Because all lowercase cursive letters begin in the same spot (on the baseline, moving from left to right) and flow directly into the next letter, they also limit the likelihood of letter reversals. Letter reversals are a common issue for young students who are learning to print, but they can persist even into later years if a student has dyslexia or dysgraphia. By learning cursive at an early age, this pesky problem can be virtually eliminated right from the start.

Not only does learning cursive mitigate letter reversals, it also helps a child learn proper word and letter spacing. A child who is learning to print is at first widely variable in his spacing. Letters intended to be one word can sprawl across the page and haphazardly connect directly into the next word. Conversely, letters can crowd together on the line with no discernable break at all between the words. Cursive eliminates that issue because each letter in a word is connected. This connection automatically encourages a student to keep the word together as a unit. And by keeping it as a unit, it also encourages spelling.

In order to spell a word accurately, a student must be able to recall the letters and place them in the right sequence. Again, cursive helps a student with this sequencing because all of the letters in the word appear together as a conjoined unit rather than individual letters. As a child writes, the word flows off the pen together as a unit rather than as isolated symbols. The unified kinesthetic action helps cement the word into the child’s memory for future recall, both for spelling and reading.

Cursive does all of the above, and it does it quickly. Because the words are written as units, much more writing can be completed in cursive versus print in the same period of time. This makes it easier to capture ideas, take notes, and recall information. This can yield a direct positive correlation to grades in later years when it is imperative a student be able to take adequate notes during a lecture.

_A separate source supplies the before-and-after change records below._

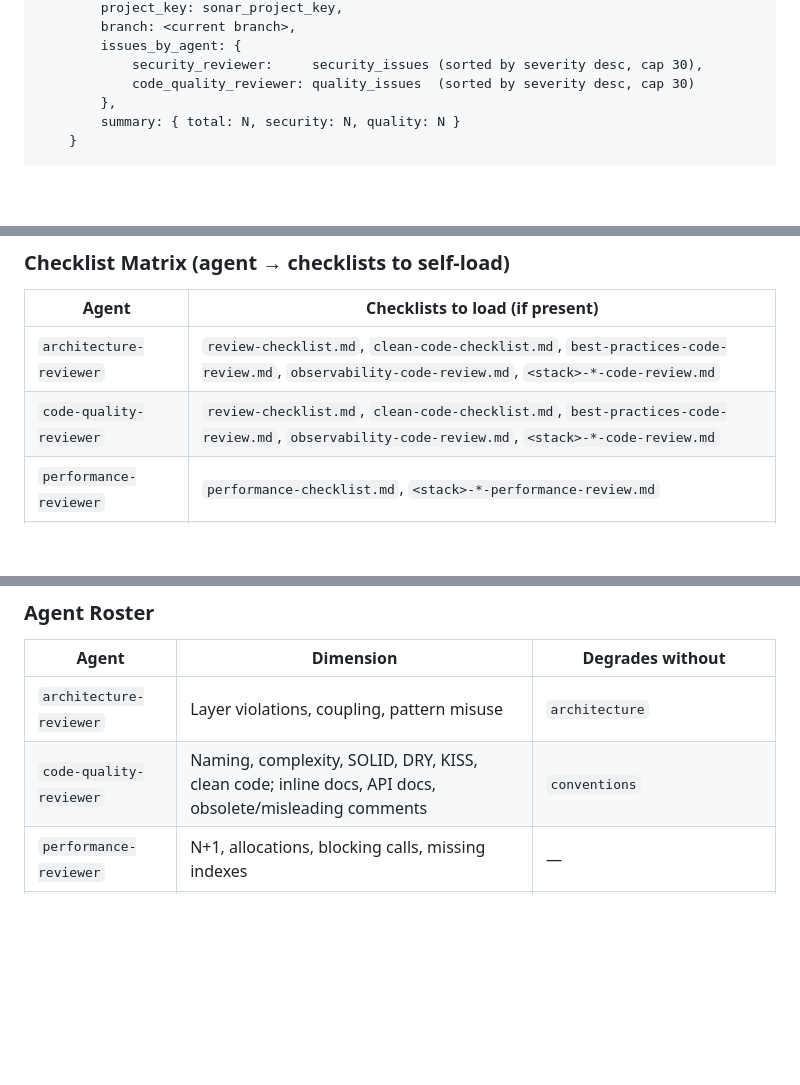
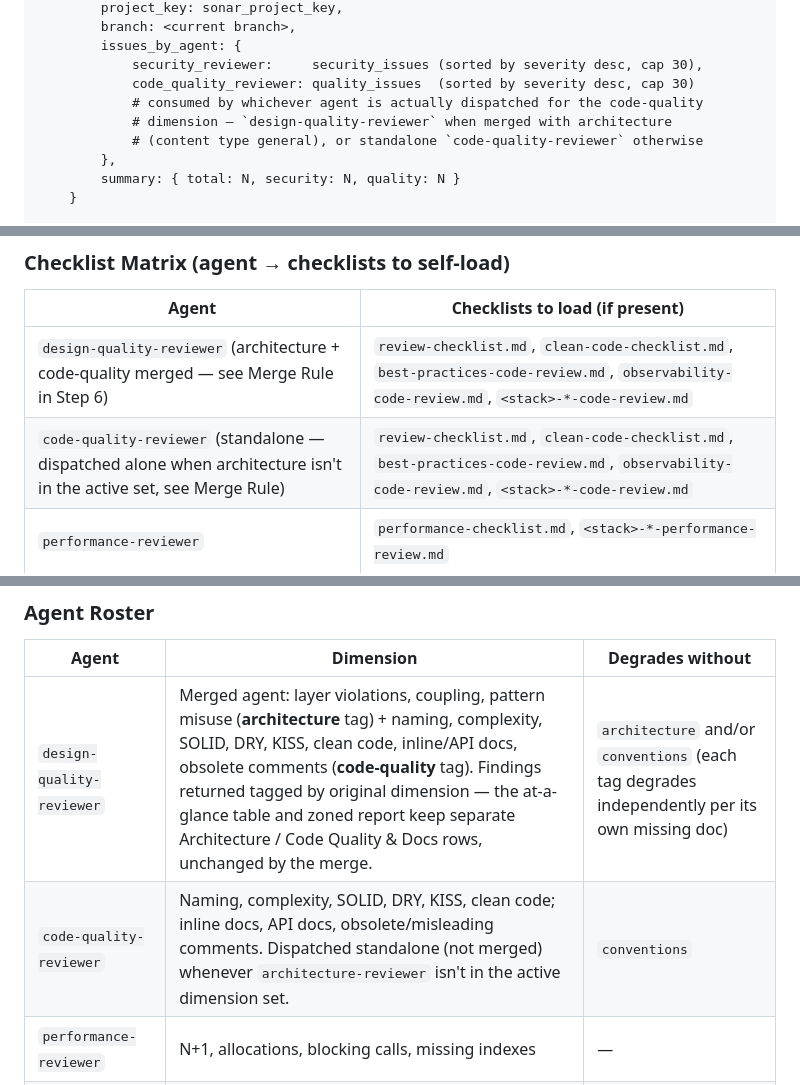
Before and after one commit to flaviosv/ai-coding-tooling, a Markdown page: skills/code-review/SKILL.md, 3 parts joined by grey strips. Drawn GitHub-style; blank space fills up the shorter version.

```diff
--- a/skills/code-review/SKILL.md
+++ b/skills/code-review/SKILL.md
@@ -223,6 +223,9 @@ ATTEMPT:
         issues_by_agent: {
             security_reviewer:     security_issues (sorted by severity desc, cap 30),
             code_quality_reviewer: quality_issues  (sorted by severity desc, cap 30)
+            # consumed by whichever agent is actually dispatched for the code-quality
+            # dimension — `design-quality-reviewer` when merged with architecture
+            # (content type general), or standalone `code-quality-reviewer` otherwise
         },
         summary: { total: N, security: N, quality: N }
     }
@@ -387,8 +392,8 @@ The orchestrator **does not inline** any checklist or codebase-doc content — t
 
 | Agent | Checklists to load (if present) |
 |-------|--------------------------------|
-| `architecture-reviewer` | `review-checklist.md`, `clean-code-checklist.md`, `best-practices-code-review.md`, `observability-code-review.md`, `<stack>-*-code-review.md` |
-| `code-quality-reviewer` | `review-checklist.md`, `clean-code-checklist.md`, `best-practices-code-review.md`, `observability-code-review.md`, `<stack>-*-code-review.md` |
+| `design-quality-reviewer` (architecture + code-quality merged — see Merge Rule in Step 6) | `review-checklist.md`, `clean-code-checklist.md`, `best-practices-code-review.md`, `observability-code-review.md`, `<stack>-*-code-review.md` |
+| `code-quality-reviewer` (standalone — dispatched alone when architecture isn't in the active set, see Merge Rule) | `review-checklist.md`, `clean-code-checklist.md`, `best-practices-code-review.md`, `observability-code-review.md`, `<stack>-*-code-review.md` |
 | `performance-reviewer` | `performance-checklist.md`, `<stack>-*-performance-review.md` |
 | `regression-reviewer` | `review-checklist.md`, `clean-code-checklist.md`, `best-practices-code-review.md`, `observability-code-review.md`, `<stack>-*-code-review.md` |
 | `security-reviewer` | None — relies on `security-best-practices` skill + built-in security knowledge |
@@ -400,8 +405,8 @@ Codebase docs: all reviewing agents except `requirements-tracer` self-load the f
 
 | Agent | Dimension | Degrades without |
 |-------|-----------|-----------------|
-| `architecture-reviewer` | Layer violations, coupling, pattern misuse | `architecture` |
-| `code-quality-reviewer` | Naming, complexity, SOLID, DRY, KISS, clean code; inline docs, API docs, obsolete/misleading comments | `conventions` |
+| `design-quality-reviewer` | Merged agent: layer violations, coupling, pattern misuse (**architecture** tag) + naming, complexity, SOLID, DRY, KISS, clean code, inline/API docs, obsolete comments (**code-quality** tag). Findings returned tagged by original dimension — the at-a-glance table and zoned report keep separate Architecture / Code Quality & Docs rows, unchanged by the merge. | `architecture` and/or `conventions` (each tag degrades independently per its own missing doc) |
+| `code-quality-reviewer` | Naming, complexity, SOLID, DRY, KISS, clean code; inline docs, API docs, obsolete/misleading comments. Dispatched standalone (not merged) whenever `architecture-reviewer` isn't in the active dimension set. | `conventions` |
 | `performance-reviewer` | N+1, allocations, blocking calls, missing indexes | — |
 | `regression-reviewer` | Unrelated deletions, phantom imports, AI hallucination artifacts, weakened assertions | — |
 | `security-reviewer` | Auth, injection, secrets, data exposure | — |
```
Also changed, not shown: other parts of skills/code-review/SKILL.md (+6 -4 lines).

Yes, learning cursive offers a host of benefits, not the least of which is the ability to read grandma’s letters. If you are intrigued by the possibilities of learning cursive, whether it be for your children or for yourself, check out the book Cursive Knowledge. After all, it is never too late to learn the art of cursive. Don’t hesitate! There’s a host of benefits that await!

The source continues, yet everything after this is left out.